> **Problem details**
Find every line below where the string "limitations" shows up, and copy those lines.

[Structured diff data]
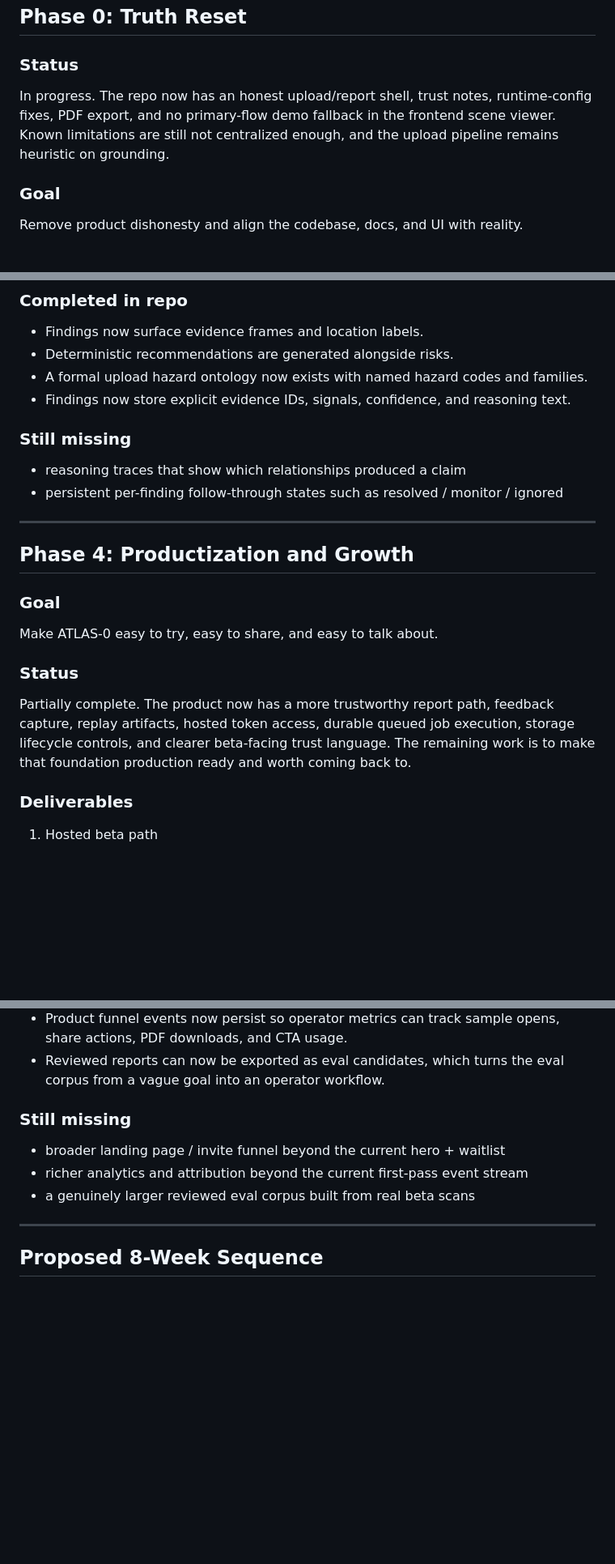
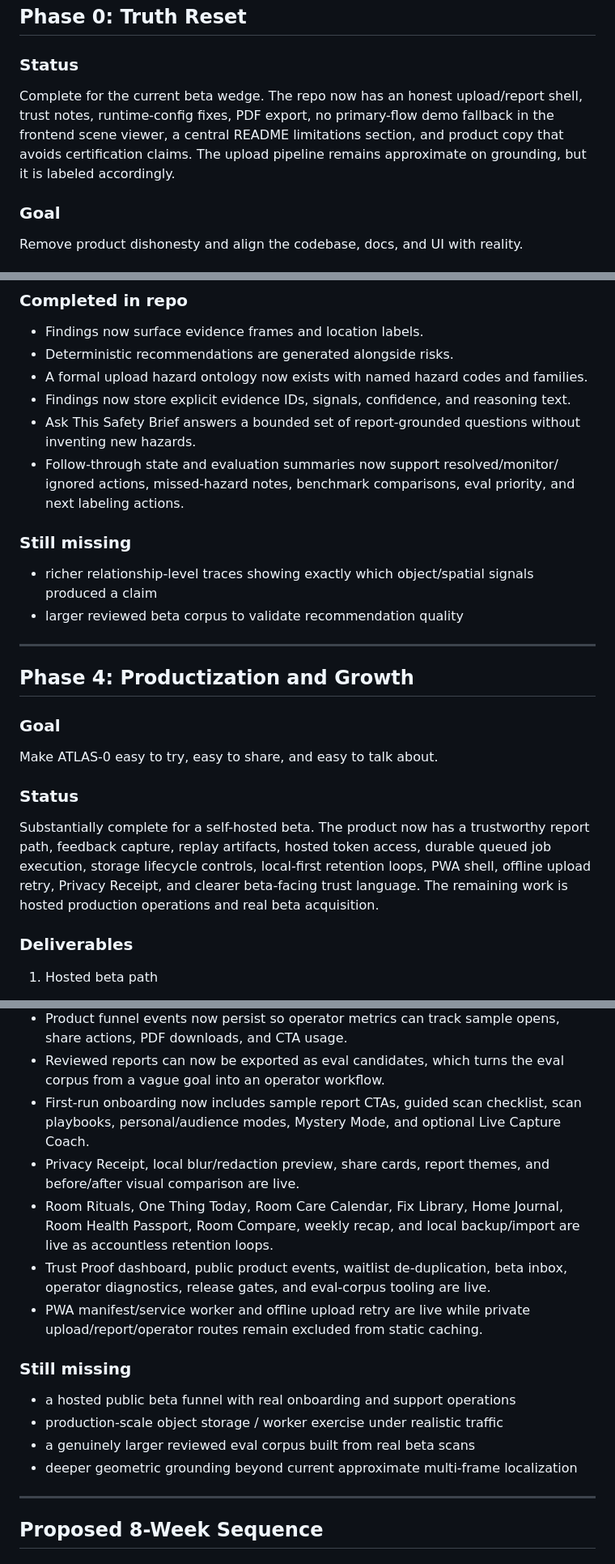
Before and after one commit to yashasviudayan-py/Atlas-0, a Markdown page: docs/DEVELOPMENT_PLAN.md, 3 parts joined by grey strips. Shown at 81% size. Rendered like a GitHub page; blank space fills up the shorter version.

```diff
--- a/docs/DEVELOPMENT_PLAN.md
+++ b/docs/DEVELOPMENT_PLAN.md
@@ -173,10 +184,11 @@ give me enough evidence to act on it."
 
 ### Status
 
-In progress. The repo now has an honest upload/report shell, trust notes,
-runtime-config fixes, PDF export, and no primary-flow demo fallback in the
-frontend scene viewer. Known limitations are still not centralized enough, and
-the upload pipeline remains heuristic on grounding.
+Complete for the current beta wedge. The repo now has an honest upload/report
+shell, trust notes, runtime-config fixes, PDF export, no primary-flow demo
+fallback in the frontend scene viewer, a central README limitations section,
+and product copy that avoids certification claims. The upload pipeline remains
+approximate on grounding, but it is labeled accordingly.
 
 ### Goal
 
@@ -383,11 +399,17 @@ Turn labels into actionable hazard judgments with explicit evidence.
   families.
 - Findings now store explicit evidence IDs, signals, confidence, and reasoning
   text.
+- Ask This Safety Brief answers a bounded set of report-grounded questions
+  without inventing new hazards.
+- Follow-through state and evaluation summaries now support resolved/monitor/
+  ignored actions, missed-hazard notes, benchmark comparisons, eval priority,
+  and next labeling actions.
 
 ### Still missing
 
-- reasoning traces that show which relationships produced a claim
-- persistent per-finding follow-through states such as resolved / monitor / ignored
+- richer relationship-level traces showing exactly which object/spatial signals
+  produced a claim
+- larger reviewed beta corpus to validate recommendation quality
 
 ---
 
@@ -399,11 +421,12 @@ Make ATLAS-0 easy to try, easy to share, and easy to talk about.
 
 ### Status
 
-Partially complete. The product now has a more trustworthy report path,
-feedback capture, replay artifacts, hosted token access, durable queued job
-execution, storage lifecycle controls, and clearer beta-facing trust language.
-The remaining work is to make that foundation production ready and worth coming
-back to.
+Substantially complete for a self-hosted beta. The product now has a trustworthy
+report path, feedback capture, replay artifacts, hosted token access, durable
+queued job execution, storage lifecycle controls, local-first retention loops,
+PWA shell, offline upload retry, Privacy Receipt, and clearer beta-facing trust
+language. The remaining work is hosted production operations and real beta
+acquisition.
 
 ### Deliverables
 
@@ -471,12 +494,25 @@ back to.
   share actions, PDF downloads, and CTA usage.
 - Reviewed reports can now be exported as eval candidates, which turns the eval
   corpus from a vague goal into an operator workflow.
+- First-run onboarding now includes sample report CTAs, guided scan checklist,
+  scan playbooks, personal/audience modes, Mystery Mode, and optional Live
+  Capture Coach.
+- Privacy Receipt, local blur/redaction preview, share cards, report themes,
+  and before/after visual comparison are live.
+- Room Rituals, One Thing Today, Room Care Calendar, Fix Library, Home Journal,
+  Room Health Passport, Room Compare, weekly recap, and local backup/import are
+  live as accountless retention loops.
+- Trust Proof dashboard, public product events, waitlist de-duplication, beta
+  inbox, operator diagnostics, release gates, and eval-corpus tooling are live.
+- PWA manifest/service worker and offline upload retry are live while private
+  upload/report/operator routes remain excluded from static caching.
 
 ### Still missing
 
-- broader landing page / invite funnel beyond the current hero + waitlist
-- richer analytics and attribution beyond the current first-pass event stream
+- a hosted public beta funnel with real onboarding and support operations
+- production-scale object storage / worker exercise under realistic traffic
 - a genuinely larger reviewed eval corpus built from real beta scans
+- deeper geometric grounding beyond current approximate multi-frame localization
 
 ---
 
```
Also changed, not shown: other parts of docs/DEVELOPMENT_PLAN.md (+59 -44 lines).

> **Task result**
-frontend scene viewer. Known limitations are still not centralized enough, and
+fallback in the frontend scene viewer, a central README limitations section,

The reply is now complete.